_Task details_
Which lines in the records below mention the word "started"? Copy each one out.
--------
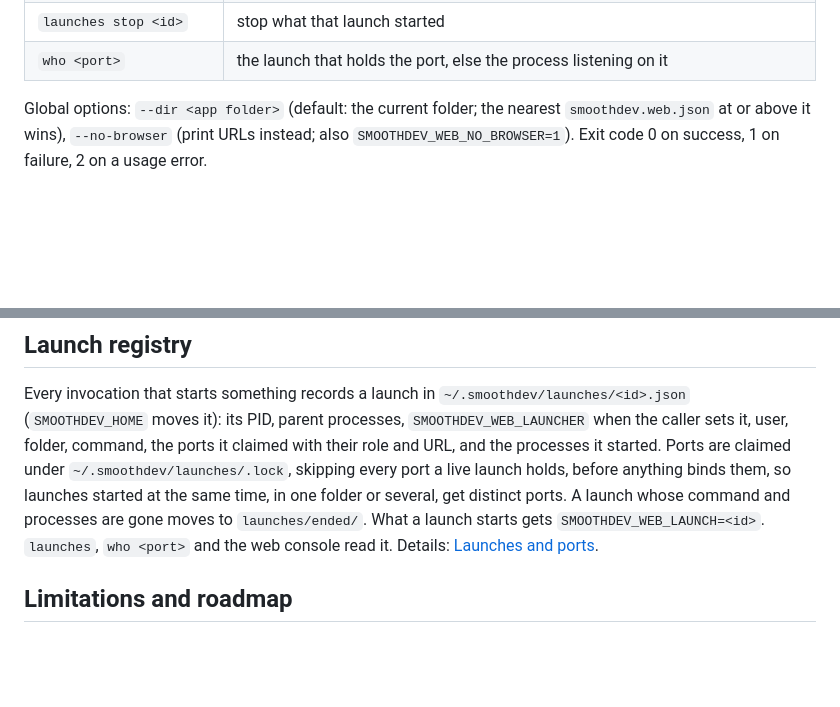
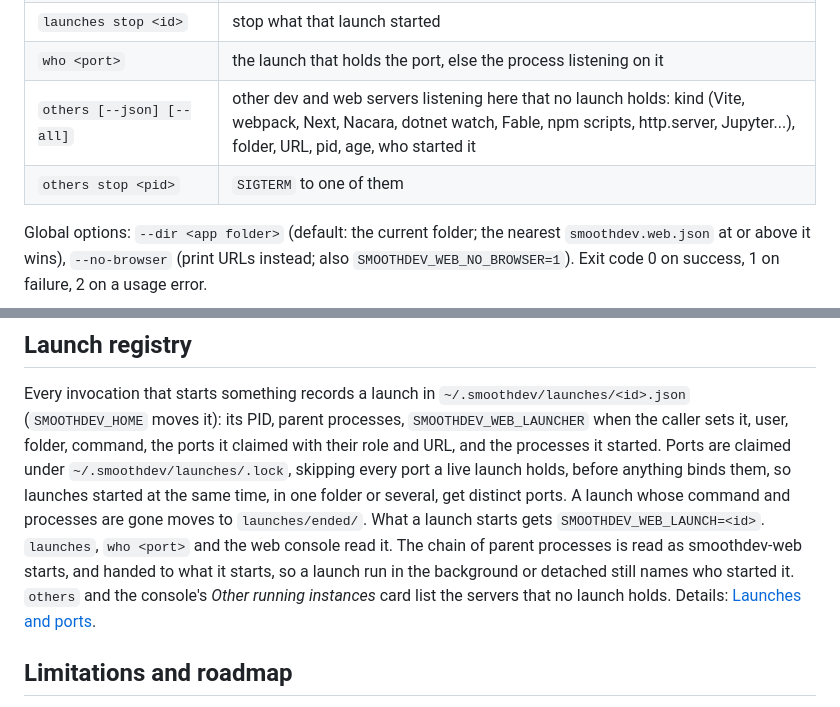
Before and after one commit to smoothdeveloper/smoothdev, a Markdown page: tools/smoothdev-web/README.md, 2 parts joined by grey strips. Rendered like a GitHub page; blank space fills up the shorter version.

Commit message:
smoothdev-web: docs for others and for who started a launch

```diff
--- a/tools/smoothdev-web/README.md
+++ b/tools/smoothdev-web/README.md
@@ -115,6 +115,8 @@ stopped fable (pid 61721)
 | `launches [--json] [--all]` | every smoothdev-web launch on this machine, any folder: who started it (parent processes, `SMOOTHDEV_WEB_LAUNCHER`), its folder, command, ports and processes |
 | `launches stop <id>` | stop what that launch started |
 | `who <port>` | the launch that holds the port, else the process listening on it |
+| `others [--json] [--all]` | other dev and web servers listening here that no launch holds: kind (Vite, webpack, Next, Nacara, dotnet watch, Fable, npm scripts, http.server, Jupyter...), folder, URL, pid, age, who started it |
+| `others stop <pid>` | `SIGTERM` to one of them |
 
 Global options: `--dir <app folder>` (default: the current folder; the nearest `smoothdev.web.json` at
 or above it wins), `--no-browser` (print URLs instead; also `SMOOTHDEV_WEB_NO_BROWSER=1`).
@@ -341,7 +343,9 @@ started. Ports are claimed under `~/.smoothdev/launches/.lock`, skipping every p
 holds, before anything binds them, so launches started at the same time, in one folder or several,
 get distinct ports. A launch whose command and processes are gone moves to `launches/ended/`.
 What a launch starts gets `SMOOTHDEV_WEB_LAUNCH=<id>`. `launches`, `who <port>` and the web console
-read it. Details: [Launches and ports](../../docs/content/tools/smoothdev-web/launches.md).
+read it. The chain of parent processes is read as smoothdev-web starts, and handed to what it
+starts, so a launch run in the background or detached still names who started it. `others` and the
+console's *Other running instances* card list the servers that no launch holds. Details: [Launches and ports](../../docs/content/tools/smoothdev-web/launches.md).
 
 ## Limitations and roadmap
 
```
Also changed, not shown: 1 other file.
--------
_Answer area_
smoothdev-web: docs for others and for who started a launch
 | `launches [--json] [--all]` | every smoothdev-web launch on this machine, any folder: who started it (parent processes, `SMOOTHDEV_WEB_LAUNCHER`), its folder, command, ports and processes |
 | `launches stop <id>` | stop what that launch started |
+| `others [--json] [--all]` | other dev and web servers listening here that no launch holds: kind (Vite, webpack, Next, Nacara, dotnet watch, Fable, npm scripts, http.server, Jupyter...), folder, URL, pid, age, who started it |
@@ -341,7 +343,9 @@ started. Ports are claimed under `~/.smoothdev/launches/.lock`, skipping every p
 holds, before anything binds them, so launches started at the same time, in one folder or several,
+starts, so a launch run in the background or detached still names who started it. `others` and the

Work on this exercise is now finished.